Even if your overwhelmed heart was to explode

Even if it all flies away in the wind

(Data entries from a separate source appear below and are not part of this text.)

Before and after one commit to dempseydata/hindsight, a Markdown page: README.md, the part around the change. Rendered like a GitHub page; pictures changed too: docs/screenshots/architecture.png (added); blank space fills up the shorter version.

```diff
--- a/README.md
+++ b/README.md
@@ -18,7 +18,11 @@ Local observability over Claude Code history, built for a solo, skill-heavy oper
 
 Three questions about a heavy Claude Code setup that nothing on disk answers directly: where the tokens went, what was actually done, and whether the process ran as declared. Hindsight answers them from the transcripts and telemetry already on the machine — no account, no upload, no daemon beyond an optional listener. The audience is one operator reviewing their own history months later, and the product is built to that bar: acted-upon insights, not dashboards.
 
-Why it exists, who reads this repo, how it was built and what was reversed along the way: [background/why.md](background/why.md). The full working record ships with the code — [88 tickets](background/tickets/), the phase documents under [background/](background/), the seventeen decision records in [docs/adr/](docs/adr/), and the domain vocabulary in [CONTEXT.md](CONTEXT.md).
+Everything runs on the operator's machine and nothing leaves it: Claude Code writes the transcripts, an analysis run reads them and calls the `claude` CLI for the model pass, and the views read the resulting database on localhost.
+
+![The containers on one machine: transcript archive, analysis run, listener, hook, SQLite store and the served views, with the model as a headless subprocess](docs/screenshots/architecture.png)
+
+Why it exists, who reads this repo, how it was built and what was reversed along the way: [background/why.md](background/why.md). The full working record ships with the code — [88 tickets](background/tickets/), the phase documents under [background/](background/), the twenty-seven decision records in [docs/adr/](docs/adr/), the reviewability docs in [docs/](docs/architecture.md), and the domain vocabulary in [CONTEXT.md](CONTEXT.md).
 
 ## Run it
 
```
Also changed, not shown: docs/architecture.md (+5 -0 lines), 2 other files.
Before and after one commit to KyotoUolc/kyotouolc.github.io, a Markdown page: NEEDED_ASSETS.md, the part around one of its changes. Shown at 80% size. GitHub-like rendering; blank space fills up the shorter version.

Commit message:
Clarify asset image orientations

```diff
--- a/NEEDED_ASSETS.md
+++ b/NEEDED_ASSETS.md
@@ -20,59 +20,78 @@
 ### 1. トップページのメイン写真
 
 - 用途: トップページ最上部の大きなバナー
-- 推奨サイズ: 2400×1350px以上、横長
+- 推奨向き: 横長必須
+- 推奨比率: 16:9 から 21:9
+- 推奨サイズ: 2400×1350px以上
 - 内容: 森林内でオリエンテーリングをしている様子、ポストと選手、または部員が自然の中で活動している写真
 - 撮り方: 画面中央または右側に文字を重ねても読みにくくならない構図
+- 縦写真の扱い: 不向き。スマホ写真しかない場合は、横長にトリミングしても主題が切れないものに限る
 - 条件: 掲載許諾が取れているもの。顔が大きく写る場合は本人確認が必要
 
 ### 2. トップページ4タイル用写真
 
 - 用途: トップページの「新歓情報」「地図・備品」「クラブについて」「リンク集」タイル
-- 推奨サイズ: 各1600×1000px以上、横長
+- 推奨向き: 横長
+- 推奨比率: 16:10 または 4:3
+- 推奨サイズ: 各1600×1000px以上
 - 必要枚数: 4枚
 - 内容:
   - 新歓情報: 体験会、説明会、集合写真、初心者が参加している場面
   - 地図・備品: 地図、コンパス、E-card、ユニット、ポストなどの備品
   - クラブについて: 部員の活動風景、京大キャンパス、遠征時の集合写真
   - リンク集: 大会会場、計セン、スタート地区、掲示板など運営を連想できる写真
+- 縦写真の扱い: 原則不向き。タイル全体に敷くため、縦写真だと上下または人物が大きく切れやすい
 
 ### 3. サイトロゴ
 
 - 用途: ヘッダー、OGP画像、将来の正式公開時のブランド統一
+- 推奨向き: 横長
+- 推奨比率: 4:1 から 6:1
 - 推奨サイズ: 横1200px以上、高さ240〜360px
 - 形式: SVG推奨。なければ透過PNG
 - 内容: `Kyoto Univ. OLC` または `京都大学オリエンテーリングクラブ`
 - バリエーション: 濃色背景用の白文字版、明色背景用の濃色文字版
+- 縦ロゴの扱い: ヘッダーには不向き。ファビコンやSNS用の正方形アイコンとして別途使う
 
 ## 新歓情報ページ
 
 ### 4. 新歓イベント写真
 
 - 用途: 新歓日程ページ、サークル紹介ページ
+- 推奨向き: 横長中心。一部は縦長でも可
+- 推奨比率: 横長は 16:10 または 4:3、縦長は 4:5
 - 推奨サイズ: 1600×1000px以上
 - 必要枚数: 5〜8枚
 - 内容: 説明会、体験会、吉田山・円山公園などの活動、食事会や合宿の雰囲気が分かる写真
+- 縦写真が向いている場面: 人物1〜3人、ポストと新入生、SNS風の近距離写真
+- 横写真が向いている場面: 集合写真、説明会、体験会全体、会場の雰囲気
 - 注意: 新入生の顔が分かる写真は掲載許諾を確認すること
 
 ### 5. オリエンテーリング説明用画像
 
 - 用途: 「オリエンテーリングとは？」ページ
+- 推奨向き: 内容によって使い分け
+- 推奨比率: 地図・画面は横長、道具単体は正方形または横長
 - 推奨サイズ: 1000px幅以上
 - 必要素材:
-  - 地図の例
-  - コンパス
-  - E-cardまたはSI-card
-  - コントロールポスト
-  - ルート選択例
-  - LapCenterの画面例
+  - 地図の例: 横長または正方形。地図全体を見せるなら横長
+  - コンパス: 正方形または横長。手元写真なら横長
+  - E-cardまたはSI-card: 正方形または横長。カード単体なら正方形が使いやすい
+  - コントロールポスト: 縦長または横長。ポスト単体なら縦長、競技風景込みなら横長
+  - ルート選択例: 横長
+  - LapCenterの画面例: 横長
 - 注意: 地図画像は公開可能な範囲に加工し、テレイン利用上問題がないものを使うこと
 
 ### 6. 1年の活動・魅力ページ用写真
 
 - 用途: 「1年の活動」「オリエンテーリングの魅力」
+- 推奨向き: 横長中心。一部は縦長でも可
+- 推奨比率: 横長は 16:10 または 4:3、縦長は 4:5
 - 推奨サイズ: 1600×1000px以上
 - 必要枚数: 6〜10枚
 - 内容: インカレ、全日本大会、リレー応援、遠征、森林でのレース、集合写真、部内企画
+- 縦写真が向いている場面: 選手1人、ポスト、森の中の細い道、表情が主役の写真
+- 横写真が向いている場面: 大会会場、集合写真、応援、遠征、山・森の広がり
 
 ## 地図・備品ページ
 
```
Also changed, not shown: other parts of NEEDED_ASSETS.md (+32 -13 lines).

Right now, this moment, the world is yours

 

ATHENA WASHBURN B’18 is charged with global appeal.